While the causes of the disease remained unknown until the 1930s, some suspected that it might have been transmitted through the post. The timing of the outbreak coincided with the Christmas period, a peak time for mail deliveries.
In several instances, postal workers were among the first to be infected with the disease. And the early appearance of the flu in post offices across the country focused attention on the mail as a vector of transmission. In Cheltenham, Newport and Cardiff, postal workers were among the first to be infected with the virus.
In Market Deeping, a small and isolated village in the Cambridgeshire fens, the flu first infected a postal clerk who had travelled to the General Post Office in London. Particularly worrying were cases where people were thought to have contracted the disease after receiving letters through the post.
The suspicion that mail was one of the main ways the illness spread appeared to be confirmed by the very high rate of infection among employees at the General Post Office in London compared with other postal workers.
A report on the first wave of the epidemic by the Local Government Board’s medical advisor, Dr Franklin Parsons, recorded that over a third of all telegraph operators had contracted the illness, though the figure was lower for workers elsewhere in the central headquarters and in other London post offices.
Elsewhere, doctors pointed out that those who actually delivered the mail were less likely to contract the disease than other postal workers, blaming the spread not on contact with the mail but on contagion from those who had already had been infected. Long hours of work in overcrowded offices rather than letters were blamed for the spread of the infection among postal workers.
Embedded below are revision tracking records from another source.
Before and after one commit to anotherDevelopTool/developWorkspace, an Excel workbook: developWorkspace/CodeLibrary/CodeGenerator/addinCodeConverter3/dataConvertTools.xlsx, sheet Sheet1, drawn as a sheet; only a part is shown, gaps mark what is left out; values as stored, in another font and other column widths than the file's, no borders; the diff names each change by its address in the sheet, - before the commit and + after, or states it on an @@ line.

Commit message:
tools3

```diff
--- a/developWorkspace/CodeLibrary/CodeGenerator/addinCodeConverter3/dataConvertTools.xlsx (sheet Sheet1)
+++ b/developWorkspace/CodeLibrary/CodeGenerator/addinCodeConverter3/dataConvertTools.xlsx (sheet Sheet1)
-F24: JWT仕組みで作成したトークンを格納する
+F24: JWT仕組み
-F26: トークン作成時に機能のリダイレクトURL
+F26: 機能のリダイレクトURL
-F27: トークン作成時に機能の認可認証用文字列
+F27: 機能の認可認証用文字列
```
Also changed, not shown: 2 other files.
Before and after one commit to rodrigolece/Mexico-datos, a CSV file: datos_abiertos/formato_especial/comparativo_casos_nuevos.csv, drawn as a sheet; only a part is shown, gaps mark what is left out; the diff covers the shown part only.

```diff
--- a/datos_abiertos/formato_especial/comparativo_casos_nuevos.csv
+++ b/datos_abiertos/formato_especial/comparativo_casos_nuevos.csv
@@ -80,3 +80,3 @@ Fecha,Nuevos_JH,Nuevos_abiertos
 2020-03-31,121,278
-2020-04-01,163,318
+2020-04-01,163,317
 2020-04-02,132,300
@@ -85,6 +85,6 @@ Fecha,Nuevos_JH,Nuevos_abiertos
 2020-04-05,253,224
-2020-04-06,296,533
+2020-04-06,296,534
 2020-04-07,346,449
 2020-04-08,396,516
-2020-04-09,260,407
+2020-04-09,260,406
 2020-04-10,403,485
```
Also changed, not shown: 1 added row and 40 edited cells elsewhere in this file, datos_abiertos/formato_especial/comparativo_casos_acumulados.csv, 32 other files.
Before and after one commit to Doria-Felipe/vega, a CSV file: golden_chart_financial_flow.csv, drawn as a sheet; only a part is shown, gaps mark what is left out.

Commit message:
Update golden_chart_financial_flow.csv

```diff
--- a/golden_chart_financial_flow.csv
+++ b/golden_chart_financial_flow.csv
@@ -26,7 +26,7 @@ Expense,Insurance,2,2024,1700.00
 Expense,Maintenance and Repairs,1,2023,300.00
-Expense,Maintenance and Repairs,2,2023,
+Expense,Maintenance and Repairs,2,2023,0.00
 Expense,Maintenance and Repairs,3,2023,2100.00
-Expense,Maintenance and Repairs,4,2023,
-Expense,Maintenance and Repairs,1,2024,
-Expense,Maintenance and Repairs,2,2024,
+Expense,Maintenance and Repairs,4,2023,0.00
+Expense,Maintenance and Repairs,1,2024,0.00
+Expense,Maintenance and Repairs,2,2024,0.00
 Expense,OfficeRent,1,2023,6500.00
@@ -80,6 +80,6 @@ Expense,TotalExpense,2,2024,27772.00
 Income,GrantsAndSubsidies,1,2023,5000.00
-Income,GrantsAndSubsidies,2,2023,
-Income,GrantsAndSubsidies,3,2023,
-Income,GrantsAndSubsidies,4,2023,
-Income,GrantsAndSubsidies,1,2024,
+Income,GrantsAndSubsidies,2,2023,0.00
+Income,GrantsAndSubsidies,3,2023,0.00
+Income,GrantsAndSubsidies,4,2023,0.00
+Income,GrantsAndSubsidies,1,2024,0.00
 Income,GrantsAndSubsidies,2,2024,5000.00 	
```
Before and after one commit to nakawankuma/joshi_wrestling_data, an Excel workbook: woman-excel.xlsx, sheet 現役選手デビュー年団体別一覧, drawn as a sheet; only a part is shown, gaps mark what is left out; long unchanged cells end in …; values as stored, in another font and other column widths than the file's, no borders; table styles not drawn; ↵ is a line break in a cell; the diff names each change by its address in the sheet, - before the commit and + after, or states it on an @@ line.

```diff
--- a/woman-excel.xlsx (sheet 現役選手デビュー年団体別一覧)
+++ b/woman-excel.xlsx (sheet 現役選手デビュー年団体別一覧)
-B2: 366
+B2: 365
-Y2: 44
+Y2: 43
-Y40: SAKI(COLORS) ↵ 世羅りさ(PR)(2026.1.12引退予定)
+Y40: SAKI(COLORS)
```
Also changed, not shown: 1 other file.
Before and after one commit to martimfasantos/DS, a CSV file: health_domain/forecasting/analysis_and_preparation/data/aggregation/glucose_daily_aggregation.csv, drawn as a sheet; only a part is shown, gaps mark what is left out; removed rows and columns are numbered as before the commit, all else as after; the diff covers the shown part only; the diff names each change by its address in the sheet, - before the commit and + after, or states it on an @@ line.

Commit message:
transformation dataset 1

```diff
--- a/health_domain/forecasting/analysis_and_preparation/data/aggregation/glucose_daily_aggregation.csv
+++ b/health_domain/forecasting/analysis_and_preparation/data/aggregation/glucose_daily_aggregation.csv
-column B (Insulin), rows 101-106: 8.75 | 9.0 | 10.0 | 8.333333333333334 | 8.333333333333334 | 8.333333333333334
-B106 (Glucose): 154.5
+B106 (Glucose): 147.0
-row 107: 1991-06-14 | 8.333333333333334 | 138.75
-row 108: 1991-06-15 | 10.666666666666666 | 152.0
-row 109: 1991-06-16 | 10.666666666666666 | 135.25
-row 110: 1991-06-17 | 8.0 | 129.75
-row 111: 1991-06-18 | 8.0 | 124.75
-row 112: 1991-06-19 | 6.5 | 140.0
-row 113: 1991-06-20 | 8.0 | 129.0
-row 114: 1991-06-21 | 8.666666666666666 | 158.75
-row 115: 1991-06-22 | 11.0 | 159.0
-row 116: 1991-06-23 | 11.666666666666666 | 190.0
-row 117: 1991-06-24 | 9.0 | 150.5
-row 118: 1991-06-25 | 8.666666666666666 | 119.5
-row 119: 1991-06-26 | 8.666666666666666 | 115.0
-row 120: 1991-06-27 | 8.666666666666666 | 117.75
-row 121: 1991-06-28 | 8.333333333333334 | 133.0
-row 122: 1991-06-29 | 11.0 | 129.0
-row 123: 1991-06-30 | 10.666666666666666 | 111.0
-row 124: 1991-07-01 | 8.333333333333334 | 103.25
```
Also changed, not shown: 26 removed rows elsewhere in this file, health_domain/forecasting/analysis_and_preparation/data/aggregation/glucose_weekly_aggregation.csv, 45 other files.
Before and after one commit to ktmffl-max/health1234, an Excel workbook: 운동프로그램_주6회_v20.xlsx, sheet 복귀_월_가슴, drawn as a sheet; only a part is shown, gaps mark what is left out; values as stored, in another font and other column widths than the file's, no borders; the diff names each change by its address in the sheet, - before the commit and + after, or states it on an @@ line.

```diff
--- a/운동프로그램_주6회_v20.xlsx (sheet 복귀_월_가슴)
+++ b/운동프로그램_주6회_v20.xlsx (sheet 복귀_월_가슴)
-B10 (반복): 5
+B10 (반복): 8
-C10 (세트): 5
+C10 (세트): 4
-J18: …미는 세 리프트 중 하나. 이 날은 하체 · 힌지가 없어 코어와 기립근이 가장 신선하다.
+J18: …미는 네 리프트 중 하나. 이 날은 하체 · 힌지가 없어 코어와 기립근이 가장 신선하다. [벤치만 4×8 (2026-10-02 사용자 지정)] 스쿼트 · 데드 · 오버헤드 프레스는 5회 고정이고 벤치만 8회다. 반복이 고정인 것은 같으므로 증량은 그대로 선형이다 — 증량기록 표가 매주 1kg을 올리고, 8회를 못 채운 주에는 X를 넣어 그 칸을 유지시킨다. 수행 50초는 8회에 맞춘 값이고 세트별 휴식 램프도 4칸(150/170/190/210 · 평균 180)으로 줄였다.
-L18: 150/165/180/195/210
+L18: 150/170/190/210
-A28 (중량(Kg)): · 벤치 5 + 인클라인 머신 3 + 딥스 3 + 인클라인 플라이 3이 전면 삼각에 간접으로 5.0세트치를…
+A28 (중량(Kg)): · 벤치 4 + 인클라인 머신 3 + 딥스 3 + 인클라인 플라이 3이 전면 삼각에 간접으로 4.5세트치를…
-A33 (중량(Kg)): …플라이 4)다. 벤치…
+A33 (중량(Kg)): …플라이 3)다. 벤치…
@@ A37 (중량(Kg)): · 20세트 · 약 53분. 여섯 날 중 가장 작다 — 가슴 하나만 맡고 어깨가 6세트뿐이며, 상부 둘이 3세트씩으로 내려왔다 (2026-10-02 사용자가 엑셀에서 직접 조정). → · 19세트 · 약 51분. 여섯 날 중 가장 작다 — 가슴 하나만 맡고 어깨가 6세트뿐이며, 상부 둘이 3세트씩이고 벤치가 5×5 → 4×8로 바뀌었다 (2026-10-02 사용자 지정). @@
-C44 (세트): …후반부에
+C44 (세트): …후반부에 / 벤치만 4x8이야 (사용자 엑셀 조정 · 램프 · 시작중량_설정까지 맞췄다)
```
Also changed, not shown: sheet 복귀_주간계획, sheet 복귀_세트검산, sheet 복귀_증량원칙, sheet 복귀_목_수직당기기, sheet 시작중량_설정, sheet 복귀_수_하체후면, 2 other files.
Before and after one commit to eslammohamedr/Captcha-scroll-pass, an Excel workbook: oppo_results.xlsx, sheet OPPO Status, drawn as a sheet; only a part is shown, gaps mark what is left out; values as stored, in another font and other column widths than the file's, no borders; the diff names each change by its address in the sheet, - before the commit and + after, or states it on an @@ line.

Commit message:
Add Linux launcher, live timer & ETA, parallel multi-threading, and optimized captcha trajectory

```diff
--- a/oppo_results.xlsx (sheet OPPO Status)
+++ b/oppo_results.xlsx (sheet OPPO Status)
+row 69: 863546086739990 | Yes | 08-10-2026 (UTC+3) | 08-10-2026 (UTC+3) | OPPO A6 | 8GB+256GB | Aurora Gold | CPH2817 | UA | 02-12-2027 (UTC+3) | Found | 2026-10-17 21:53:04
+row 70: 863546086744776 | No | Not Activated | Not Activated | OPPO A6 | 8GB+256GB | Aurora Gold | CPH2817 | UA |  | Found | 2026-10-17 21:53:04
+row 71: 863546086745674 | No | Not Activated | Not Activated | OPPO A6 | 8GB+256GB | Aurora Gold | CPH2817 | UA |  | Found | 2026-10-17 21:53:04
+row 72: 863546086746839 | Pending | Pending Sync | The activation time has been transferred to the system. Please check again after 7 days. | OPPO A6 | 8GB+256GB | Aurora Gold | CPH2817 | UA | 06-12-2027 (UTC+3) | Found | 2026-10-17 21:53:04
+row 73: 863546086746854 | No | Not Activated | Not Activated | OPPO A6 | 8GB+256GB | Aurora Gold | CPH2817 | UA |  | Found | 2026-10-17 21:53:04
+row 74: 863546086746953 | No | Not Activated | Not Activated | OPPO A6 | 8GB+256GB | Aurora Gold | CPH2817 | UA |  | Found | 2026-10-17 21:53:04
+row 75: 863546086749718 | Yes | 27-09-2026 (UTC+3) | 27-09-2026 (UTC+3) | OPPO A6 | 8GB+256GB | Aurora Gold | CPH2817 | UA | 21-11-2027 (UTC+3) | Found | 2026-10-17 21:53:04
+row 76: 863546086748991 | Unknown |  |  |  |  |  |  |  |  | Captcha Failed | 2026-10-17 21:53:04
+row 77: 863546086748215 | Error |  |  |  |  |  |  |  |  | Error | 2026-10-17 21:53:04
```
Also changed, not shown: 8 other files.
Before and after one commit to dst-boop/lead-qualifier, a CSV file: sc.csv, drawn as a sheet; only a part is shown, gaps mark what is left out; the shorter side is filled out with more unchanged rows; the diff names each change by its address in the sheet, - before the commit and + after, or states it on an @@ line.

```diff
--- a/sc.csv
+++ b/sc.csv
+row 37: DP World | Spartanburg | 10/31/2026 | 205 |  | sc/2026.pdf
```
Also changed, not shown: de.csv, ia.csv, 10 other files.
The high rate of infection among telegraphists was blamed on the very cramped conditions in which they worked and the intensity of the tasks they had to perform. Listening intently for hours to the constant clicking of a telegraph machine was thought to exhaust the nerves and increase susceptibility to the disease.
The long-term effects of the flu epidemic are difficult to assess. At the height of the first wave, it was estimated that 400,000 Londoners were affected – about 10% of the population. The death rate more than doubled as a result.
It also had a longer-term effect on the population. Measures of the height of young adults in Scotland in the early 1900s show a dip for those who had been born during the years of the Russian flu, suggesting that the effect of the disease could be transmitted to babies in the womb.
The rapid global spread of disease, the debate about mechanisms of transmission, the lack of diagnostic certainty, doubts about treatment and potential long-term effects are all too familiar as we now struggle to contain a virus that has also spread westwards along global lines of transportation. The age of pandemics brought about as a result of an increasingly interconnected world, which began with the Russian flu in 1889, looks set to continue for many years to come.